Spectroscopy is the analysis of chemicals that are hot, they glow and each chemical glows differently. The various wavelengths of the glow make a colour that differs in some detail from other chemicals. Spectroscopy separates and measures the brightness of the different wavelengths. It can identify the chemicals in a mixture, and determine some other things, such as how hot the thing is. 

Chemicals telling us the state they are in, on the other side of the Galaxy, or Next Door! I like to know what stars are made of, and the compound that makes Venus Hot.

Steve Zodiac Fireball XL5


           A prism

 A lump of Glass that splits light into Colours of the rainbow


Richard Of York Gave Battle In Vain








Rainbow Prism Poster P228736076172014950trma 400

         A Grating ->?

        What does it do ?




 A DVD gives you the idea of what a grating does

Same as a prism it produces a rainbow but the physics is different.


In our case Light, from a  Star, Galaxy, Nebula, Planet, Asteroid, Comets and other stuff.



The picture on the right is the constellation of Orion










The picture on the right is the spectrum of Orion





Light from the Prism is split into colours as shown by Isaac Newton 1690 to 1705 Newton Spectrum 2

Then along came Gustav Kirchhoff 1850 to 1860 using Spectroscopy, Kirchhoff and Bunsen (Famous for his Burner)  used Spectroscopy to study the composition of the sun and in the course of their investigations they discovered the elements caesium and rubidium.



RAG has a Special Interest Group dedicated to Spectroscopy

We provide an additional meeting space for our members who have a strong interest in the chemistry (spectroscopy) of the night sky. Our meetings will aim to appeal both to people who have experience in Chemistry and provide a friendly and supportive route in for beginners, supporting them as they get started in this aspect of astronomy.

We plan a monthly focus on a particular aspect within Spectroscopy with our members demonstrating different approaches and exploring how different equipment and software can be used, and then we spend some time sharing images of the chemistry of the cosmos that we've been able to create. Then we have an unstructured section where we try to help each other with problems we might be having and also show our methods, software and equipment.

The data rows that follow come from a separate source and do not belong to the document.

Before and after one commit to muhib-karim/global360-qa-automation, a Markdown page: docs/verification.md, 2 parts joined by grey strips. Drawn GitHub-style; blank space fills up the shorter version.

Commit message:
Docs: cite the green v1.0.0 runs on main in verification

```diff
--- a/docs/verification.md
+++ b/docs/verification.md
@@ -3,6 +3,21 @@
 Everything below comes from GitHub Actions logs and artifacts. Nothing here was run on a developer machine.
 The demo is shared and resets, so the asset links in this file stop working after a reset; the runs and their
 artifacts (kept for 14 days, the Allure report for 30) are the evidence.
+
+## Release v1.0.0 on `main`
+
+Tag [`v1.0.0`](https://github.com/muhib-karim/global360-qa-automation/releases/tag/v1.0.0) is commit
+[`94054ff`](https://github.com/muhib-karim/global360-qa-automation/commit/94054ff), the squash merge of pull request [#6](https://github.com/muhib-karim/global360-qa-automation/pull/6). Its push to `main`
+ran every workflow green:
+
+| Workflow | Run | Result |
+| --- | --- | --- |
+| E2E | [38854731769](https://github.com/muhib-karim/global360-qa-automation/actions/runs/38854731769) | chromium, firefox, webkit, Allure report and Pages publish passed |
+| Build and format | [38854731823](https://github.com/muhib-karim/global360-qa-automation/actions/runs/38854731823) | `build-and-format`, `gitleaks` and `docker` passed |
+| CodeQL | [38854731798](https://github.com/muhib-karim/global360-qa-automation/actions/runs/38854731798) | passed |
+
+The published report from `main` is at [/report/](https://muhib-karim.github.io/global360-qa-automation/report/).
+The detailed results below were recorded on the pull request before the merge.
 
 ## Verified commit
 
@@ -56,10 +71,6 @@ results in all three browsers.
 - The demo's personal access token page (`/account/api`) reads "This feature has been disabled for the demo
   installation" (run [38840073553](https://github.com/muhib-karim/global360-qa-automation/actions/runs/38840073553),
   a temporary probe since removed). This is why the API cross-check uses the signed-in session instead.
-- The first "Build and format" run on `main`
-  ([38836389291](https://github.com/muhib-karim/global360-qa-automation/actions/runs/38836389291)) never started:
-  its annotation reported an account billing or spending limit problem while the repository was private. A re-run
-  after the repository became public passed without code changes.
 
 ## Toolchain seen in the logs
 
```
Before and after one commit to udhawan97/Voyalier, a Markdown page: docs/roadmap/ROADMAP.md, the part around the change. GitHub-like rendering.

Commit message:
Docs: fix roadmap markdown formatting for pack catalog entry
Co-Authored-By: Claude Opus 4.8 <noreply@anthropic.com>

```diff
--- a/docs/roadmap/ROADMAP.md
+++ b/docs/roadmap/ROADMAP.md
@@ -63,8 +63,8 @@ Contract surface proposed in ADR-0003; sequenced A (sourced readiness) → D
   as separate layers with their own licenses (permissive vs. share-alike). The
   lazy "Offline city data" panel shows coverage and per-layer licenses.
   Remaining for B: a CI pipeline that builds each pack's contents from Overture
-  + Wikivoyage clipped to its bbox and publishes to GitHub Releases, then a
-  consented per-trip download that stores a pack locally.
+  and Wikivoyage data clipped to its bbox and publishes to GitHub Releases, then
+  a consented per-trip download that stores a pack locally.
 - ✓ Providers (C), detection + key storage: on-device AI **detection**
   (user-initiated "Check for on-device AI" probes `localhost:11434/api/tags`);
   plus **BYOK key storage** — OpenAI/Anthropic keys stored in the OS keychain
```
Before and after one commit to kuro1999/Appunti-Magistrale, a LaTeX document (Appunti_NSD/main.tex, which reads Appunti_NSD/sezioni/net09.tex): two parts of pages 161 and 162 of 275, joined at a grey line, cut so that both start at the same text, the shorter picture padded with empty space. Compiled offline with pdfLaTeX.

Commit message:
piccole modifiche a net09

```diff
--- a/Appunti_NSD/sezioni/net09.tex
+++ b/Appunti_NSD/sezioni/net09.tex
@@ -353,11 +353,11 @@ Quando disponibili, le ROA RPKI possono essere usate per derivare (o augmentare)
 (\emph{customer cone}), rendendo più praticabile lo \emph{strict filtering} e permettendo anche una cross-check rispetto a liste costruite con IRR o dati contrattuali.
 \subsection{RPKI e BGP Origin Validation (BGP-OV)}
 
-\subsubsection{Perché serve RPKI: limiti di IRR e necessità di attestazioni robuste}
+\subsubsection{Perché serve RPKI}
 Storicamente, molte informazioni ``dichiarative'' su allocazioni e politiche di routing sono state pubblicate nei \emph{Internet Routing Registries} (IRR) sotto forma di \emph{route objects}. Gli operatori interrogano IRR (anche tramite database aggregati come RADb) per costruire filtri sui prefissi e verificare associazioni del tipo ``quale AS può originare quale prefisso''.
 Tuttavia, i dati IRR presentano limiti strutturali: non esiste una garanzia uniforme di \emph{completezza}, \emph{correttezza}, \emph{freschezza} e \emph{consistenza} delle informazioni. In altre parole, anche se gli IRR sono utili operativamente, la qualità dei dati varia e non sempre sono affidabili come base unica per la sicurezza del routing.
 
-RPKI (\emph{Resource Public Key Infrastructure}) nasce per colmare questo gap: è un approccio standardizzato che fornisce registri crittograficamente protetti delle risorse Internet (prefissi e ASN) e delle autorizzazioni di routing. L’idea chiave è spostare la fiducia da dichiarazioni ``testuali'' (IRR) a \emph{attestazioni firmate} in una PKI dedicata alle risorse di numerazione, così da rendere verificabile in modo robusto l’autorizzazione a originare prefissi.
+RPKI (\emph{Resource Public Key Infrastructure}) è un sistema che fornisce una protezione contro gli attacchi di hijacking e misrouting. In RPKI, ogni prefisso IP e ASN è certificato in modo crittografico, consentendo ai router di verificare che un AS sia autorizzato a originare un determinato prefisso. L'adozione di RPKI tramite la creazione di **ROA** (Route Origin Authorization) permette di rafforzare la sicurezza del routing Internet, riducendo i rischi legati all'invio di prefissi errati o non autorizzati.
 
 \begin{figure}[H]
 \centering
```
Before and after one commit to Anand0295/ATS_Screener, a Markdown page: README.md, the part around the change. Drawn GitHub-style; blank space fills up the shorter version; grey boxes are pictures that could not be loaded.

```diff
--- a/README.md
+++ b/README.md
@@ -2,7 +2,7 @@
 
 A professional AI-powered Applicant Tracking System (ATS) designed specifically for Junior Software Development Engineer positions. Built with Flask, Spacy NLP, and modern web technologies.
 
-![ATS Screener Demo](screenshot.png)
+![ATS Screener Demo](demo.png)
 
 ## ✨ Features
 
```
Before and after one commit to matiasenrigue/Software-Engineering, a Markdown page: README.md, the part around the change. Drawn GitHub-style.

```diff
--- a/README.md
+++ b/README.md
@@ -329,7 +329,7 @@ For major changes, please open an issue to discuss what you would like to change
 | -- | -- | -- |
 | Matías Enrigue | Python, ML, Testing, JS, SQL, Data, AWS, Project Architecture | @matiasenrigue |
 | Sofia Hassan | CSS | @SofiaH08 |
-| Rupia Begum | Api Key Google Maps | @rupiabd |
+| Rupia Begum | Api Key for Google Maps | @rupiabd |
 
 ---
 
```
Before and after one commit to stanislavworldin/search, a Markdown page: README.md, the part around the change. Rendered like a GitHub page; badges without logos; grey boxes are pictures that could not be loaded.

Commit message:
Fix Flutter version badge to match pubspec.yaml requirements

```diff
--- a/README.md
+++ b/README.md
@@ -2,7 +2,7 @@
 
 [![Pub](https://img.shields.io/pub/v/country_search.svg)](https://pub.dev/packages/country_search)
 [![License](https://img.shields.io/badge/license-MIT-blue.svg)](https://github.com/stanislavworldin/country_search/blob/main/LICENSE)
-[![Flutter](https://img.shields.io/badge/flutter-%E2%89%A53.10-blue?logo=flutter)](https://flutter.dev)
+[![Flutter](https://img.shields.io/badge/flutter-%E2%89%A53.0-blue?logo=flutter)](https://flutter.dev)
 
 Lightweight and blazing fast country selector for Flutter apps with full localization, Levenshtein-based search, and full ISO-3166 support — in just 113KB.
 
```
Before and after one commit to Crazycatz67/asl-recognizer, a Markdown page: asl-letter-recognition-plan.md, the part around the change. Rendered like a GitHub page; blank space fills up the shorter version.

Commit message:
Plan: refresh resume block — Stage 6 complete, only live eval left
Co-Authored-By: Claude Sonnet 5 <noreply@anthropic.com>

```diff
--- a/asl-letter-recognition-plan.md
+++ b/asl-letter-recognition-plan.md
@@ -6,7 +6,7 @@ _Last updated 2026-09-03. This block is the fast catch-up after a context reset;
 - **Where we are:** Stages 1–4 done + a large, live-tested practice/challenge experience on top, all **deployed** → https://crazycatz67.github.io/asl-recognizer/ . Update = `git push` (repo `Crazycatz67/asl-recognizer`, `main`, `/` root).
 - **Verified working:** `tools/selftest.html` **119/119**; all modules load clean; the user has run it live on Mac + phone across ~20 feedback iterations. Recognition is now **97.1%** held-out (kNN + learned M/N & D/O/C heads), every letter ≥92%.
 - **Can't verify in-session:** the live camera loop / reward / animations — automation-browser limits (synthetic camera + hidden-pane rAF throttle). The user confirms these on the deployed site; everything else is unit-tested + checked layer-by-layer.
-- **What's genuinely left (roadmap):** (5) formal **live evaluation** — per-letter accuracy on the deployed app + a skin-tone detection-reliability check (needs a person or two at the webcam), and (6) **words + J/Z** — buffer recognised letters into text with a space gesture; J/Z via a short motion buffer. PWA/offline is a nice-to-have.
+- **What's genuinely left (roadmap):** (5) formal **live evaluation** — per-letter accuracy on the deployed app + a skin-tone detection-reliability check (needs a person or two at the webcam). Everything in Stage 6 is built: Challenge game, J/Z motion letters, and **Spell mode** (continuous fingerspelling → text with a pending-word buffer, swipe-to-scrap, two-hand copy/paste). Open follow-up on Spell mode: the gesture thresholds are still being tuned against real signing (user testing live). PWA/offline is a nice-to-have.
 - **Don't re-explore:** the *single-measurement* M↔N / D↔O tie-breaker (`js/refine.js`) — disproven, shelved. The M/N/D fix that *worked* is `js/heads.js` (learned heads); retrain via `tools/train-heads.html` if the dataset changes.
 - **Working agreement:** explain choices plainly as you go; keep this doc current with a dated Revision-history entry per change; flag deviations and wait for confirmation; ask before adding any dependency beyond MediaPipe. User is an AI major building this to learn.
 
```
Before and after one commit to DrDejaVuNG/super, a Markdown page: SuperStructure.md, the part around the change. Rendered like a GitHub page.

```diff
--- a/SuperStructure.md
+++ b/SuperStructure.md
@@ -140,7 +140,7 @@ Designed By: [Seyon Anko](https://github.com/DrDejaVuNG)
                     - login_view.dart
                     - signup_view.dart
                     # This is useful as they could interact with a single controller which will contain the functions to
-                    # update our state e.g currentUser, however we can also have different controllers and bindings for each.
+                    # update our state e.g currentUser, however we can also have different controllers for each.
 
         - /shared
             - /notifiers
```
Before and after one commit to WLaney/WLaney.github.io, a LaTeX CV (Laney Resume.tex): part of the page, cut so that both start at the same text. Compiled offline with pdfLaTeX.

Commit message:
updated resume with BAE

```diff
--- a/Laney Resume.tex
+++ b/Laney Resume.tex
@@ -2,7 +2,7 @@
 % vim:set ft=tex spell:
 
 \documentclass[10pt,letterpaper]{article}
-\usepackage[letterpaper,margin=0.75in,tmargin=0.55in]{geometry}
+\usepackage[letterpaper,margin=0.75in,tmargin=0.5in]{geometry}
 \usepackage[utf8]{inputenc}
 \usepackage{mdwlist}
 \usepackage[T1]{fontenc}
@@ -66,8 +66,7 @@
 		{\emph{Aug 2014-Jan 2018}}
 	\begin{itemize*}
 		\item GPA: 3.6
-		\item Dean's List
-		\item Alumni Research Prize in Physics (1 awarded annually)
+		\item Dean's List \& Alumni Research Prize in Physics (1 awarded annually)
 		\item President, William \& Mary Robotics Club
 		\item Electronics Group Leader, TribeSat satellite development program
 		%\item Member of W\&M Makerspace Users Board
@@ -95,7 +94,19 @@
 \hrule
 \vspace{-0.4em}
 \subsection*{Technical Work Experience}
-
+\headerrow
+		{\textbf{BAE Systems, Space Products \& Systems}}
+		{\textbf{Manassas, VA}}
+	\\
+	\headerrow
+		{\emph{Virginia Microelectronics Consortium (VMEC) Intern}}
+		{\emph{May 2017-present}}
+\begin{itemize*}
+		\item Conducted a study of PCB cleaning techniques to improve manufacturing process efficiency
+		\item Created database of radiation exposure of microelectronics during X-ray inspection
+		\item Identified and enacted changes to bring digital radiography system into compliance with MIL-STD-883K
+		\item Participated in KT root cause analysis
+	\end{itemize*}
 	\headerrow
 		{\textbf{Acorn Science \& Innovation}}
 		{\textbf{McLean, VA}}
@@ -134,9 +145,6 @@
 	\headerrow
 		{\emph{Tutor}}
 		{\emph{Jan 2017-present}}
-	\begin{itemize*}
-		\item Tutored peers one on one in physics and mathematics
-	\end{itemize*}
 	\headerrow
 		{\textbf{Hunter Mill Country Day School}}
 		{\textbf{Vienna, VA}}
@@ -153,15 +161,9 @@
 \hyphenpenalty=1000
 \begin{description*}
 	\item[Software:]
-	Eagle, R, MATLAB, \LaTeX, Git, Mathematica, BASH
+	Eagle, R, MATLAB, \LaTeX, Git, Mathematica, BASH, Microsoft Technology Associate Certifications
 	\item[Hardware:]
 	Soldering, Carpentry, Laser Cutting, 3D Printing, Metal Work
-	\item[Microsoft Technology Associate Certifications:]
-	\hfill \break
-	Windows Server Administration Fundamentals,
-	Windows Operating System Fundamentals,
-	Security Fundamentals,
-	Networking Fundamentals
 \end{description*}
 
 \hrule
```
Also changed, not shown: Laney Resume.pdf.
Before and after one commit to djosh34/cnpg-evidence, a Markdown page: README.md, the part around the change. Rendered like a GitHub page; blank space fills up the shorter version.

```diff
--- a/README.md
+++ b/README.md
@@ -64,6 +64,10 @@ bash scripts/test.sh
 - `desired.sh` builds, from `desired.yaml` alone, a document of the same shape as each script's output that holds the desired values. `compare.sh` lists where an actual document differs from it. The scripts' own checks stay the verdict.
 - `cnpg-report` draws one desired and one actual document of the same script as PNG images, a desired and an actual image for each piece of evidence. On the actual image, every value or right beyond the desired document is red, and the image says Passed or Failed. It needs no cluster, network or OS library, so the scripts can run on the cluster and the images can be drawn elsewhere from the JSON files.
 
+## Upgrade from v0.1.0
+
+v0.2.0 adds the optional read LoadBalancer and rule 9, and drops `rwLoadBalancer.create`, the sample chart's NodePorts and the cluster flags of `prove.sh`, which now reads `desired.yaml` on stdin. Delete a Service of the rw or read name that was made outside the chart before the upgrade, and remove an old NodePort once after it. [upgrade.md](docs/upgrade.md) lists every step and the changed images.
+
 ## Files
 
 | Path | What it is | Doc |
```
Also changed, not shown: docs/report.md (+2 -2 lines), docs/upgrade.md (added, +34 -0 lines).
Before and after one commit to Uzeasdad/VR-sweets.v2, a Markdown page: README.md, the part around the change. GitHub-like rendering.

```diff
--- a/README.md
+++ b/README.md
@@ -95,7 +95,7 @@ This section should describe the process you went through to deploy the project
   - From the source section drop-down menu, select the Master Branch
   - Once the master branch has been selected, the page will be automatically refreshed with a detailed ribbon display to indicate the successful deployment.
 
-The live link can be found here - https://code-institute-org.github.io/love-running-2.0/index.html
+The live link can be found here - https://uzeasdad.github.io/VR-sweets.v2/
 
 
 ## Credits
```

During the Covid-19 Pandemic, we continue to hold our meetings online but are looking forward to meeting in our Peter Bolas Observatory when life returns to normal.

If you're interested in any form of Astronomy and in particular spectroscopy of the night sky why not come along? We meet each month - usually on a Friday of the month and always enjoy welcoming 😍 new members.